→ **PROBLEM DESCRIPTION**
Please print the entries exactly, omitting each image.

BEGIN AVAILABLE DATA

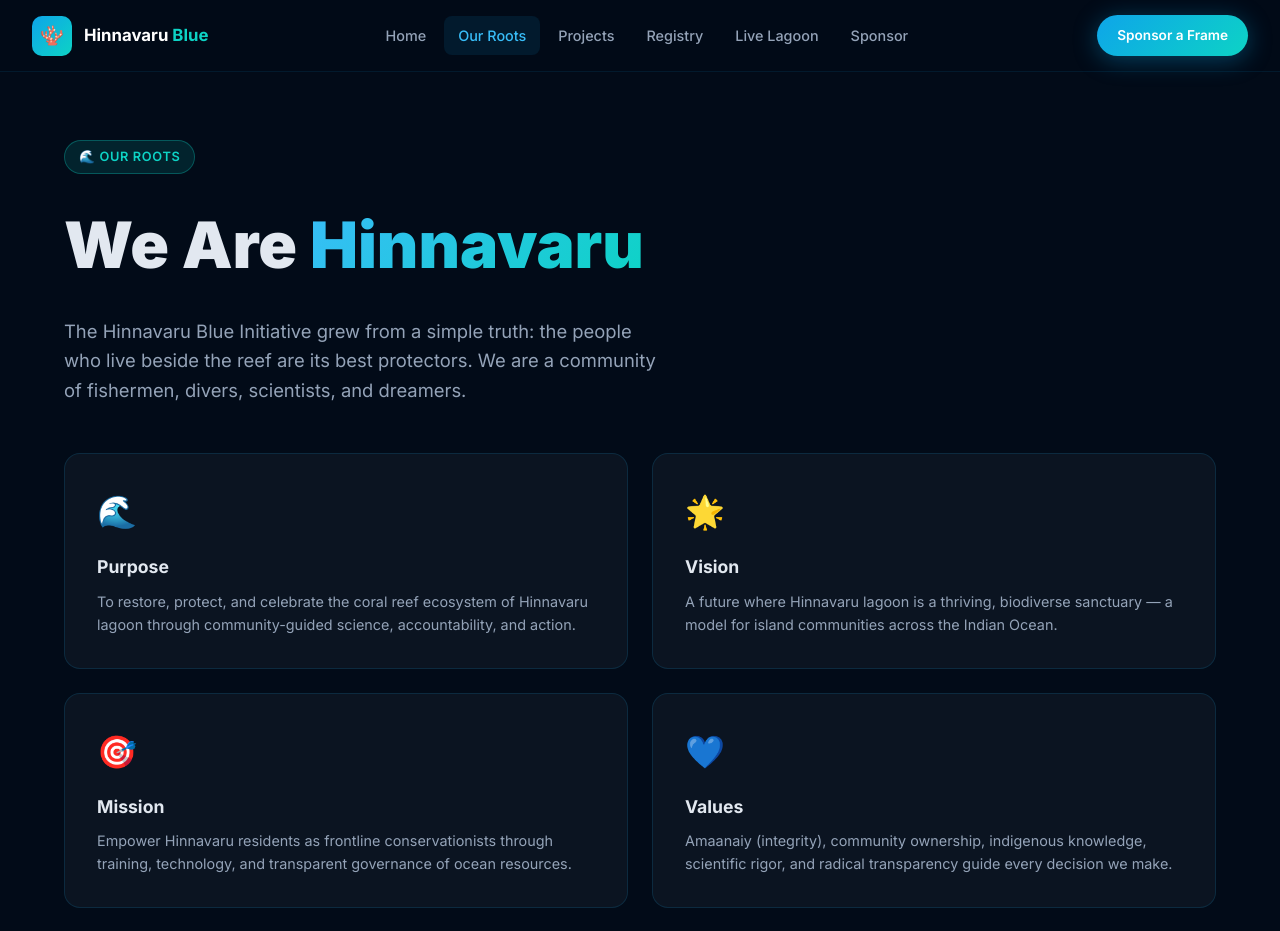
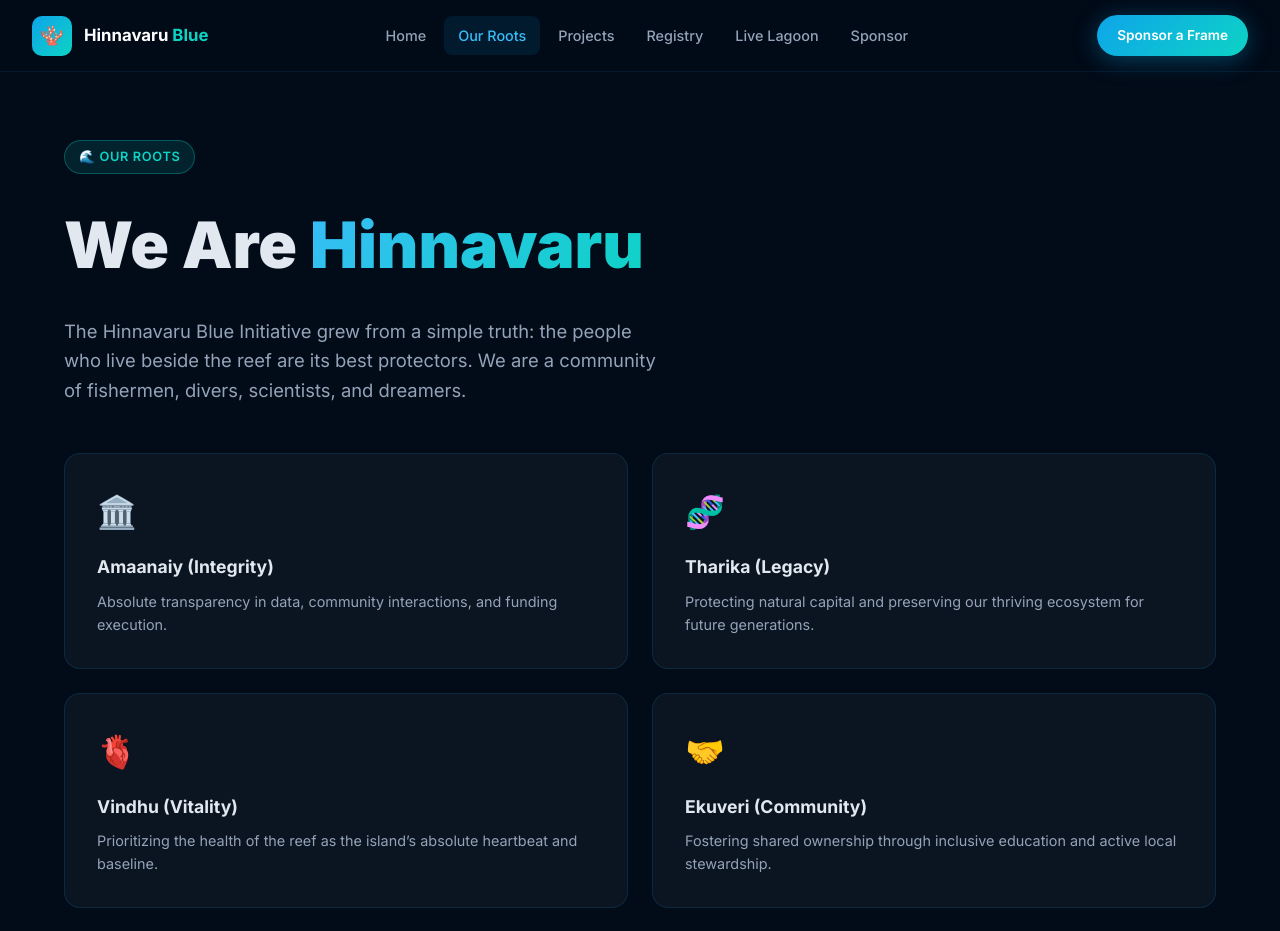
Before and after one commit to mirerz/hinnavaru-blue, a React (Vite) app: page /hinnavaru-blue/about in a window 1280 px wide. Shown: the top 931 px of the page. Built offline with nearby package versions, Linux system fonts and the light colour scheme.

Commit message:
Restore Rebirth of the Blue content

```diff
--- a/src/pages/About.jsx
+++ b/src/pages/About.jsx
@@ -1,24 +1,9 @@
 const pillars = [
-  {
-    icon: '🌊',
-    title: 'Purpose',
-    text: 'To restore, protect, and celebrate the coral reef ecosystem of Hinnavaru lagoon through community-guided science, accountability, and action.',
-  },
-  {
-    icon: '🌟',
-    title: 'Vision',
-    text: 'A future where Hinnavaru lagoon is a thriving, biodiverse sanctuary — a model for island communities across the Indian Ocean.',
-  },
-  {
-    icon: '🎯',
-    title: 'Mission',
-    text: 'Empower Hinnavaru residents as frontline conservationists through training, technology, and transparent governance of ocean resources.',
-  },
-  {
-    icon: '💙',
-    title: 'Values',
-    text: 'Amaanaiy (integrity), community ownership, indigenous knowledge, scientific rigor, and radical transparency guide every decision we make.',
-  },
+  { icon: '🏛️', title: 'Amaanaiy (Integrity)', text: 'Absolute transparency in data, community interactions, and funding execution.' },
+  { icon: '🧬', title: 'Tharika (Legacy)', text: 'Protecting natural capital and preserving our thriving ecosystem for future generations.' },
+  { icon: '🫀', title: 'Vindhu (Vitality)', text: 'Prioritizing the health of the reef as the island’s absolute heartbeat and baseline.' },
+  { icon: '🤝', title: 'Ekuveri (Community)', text: 'Fostering shared ownership through inclusive education and active local stewardship.' },
+  { icon: '🔬', title: 'Ilimu (Science)', text: 'Utilizing data-driven, scientifically-proven methodologies for enduring restoration impact.' },
 ]
 
 const team = [
--- a/src/pages/Home.jsx
+++ b/src/pages/Home.jsx
@@ -78,10 +78,11 @@ export default function Home() {
               <span>Lhaviyani Atoll · Maldives</span>
             </div>
             <h1>
-              Restoring the <span className="gradient-text">Blue Heart</span> of Hinnavaru
+              Restoring our reef. <br />
+              <span className="gradient-text">Empowering our future.</span>
             </h1>
             <p className="hero-sub">
-              A community-led coral restoration initiative protecting the lagoon ecosystem of Hinnavaru Island — one coral frame at a time, with full transparency.
+              Transforming the Hinnavaru lagoon through science-backed coral gardening and community-led conservation. Be part of the rebirth.
             </p>
             <div className="hero-actions">
               <Link to="/live-lagoon" className="btn btn-primary">🗺️ Explore Live Map</Link>
```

END AVAILABLE DATA

→ **ANSWER TO THE PROBLEM**
Before and after one commit to mirerz/hinnavaru-blue, a React (Vite) app: page /hinnavaru-blue/about in a window 1280 px wide. Shown: the top 931 px of the page. Built offline with nearby package versions, Linux system fonts and the light colour scheme.

Commit message:
Restore Rebirth of the Blue content

```diff
--- a/src/pages/About.jsx
+++ b/src/pages/About.jsx
@@ -1,24 +1,9 @@
 const pillars = [
-  {
-    icon: '🌊',
-    title: 'Purpose',
-    text: 'To restore, protect, and celebrate the coral reef ecosystem of Hinnavaru lagoon through community-guided science, accountability, and action.',
-  },
-  {
-    icon: '🌟',
-    title: 'Vision',
-    text: 'A future where Hinnavaru lagoon is a thriving, biodiverse sanctuary — a model for island communities across the Indian Ocean.',
-  },
-  {
-    icon: '🎯',
-    title: 'Mission',
-    text: 'Empower Hinnavaru residents as frontline conservationists through training, technology, and transparent governance of ocean resources.',
-  },
-  {
-    icon: '💙',
-    title: 'Values',
-    text: 'Amaanaiy (integrity), community ownership, indigenous knowledge, scientific rigor, and radical transparency guide every decision we make.',
-  },
+  { icon: '🏛️', title: 'Amaanaiy (Integrity)', text: 'Absolute transparency in data, community interactions, and funding execution.' },
+  { icon: '🧬', title: 'Tharika (Legacy)', text: 'Protecting natural capital and preserving our thriving ecosystem for future generations.' },
+  { icon: '🫀', title: 'Vindhu (Vitality)', text: 'Prioritizing the health of the reef as the island’s absolute heartbeat and baseline.' },
+  { icon: '🤝', title: 'Ekuveri (Community)', text: 'Fostering shared ownership through inclusive education and active local stewardship.' },
+  { icon: '🔬', title: 'Ilimu (Science)', text: 'Utilizing data-driven, scientifically-proven methodologies for enduring restoration impact.' },
 ]
 
 const team = [
--- a/src/pages/Home.jsx
+++ b/src/pages/Home.jsx
@@ -78,10 +78,11 @@ export default function Home() {
               <span>Lhaviyani Atoll · Maldives</span>
             </div>
             <h1>
-              Restoring the <span className="gradient-text">Blue Heart</span> of Hinnavaru
+              Restoring our reef. <br />
+              <span className="gradient-text">Empowering our future.</span>
             </h1>
             <p className="hero-sub">
-              A community-led coral restoration initiative protecting the lagoon ecosystem of Hinnavaru Island — one coral frame at a time, with full transparency.
+              Transforming the Hinnavaru lagoon through science-backed coral gardening and community-led conservation. Be part of the rebirth.
             </p>
             <div className="hero-actions">
               <Link to="/live-lagoon" className="btn btn-primary">🗺️ Explore Live Map</Link>
```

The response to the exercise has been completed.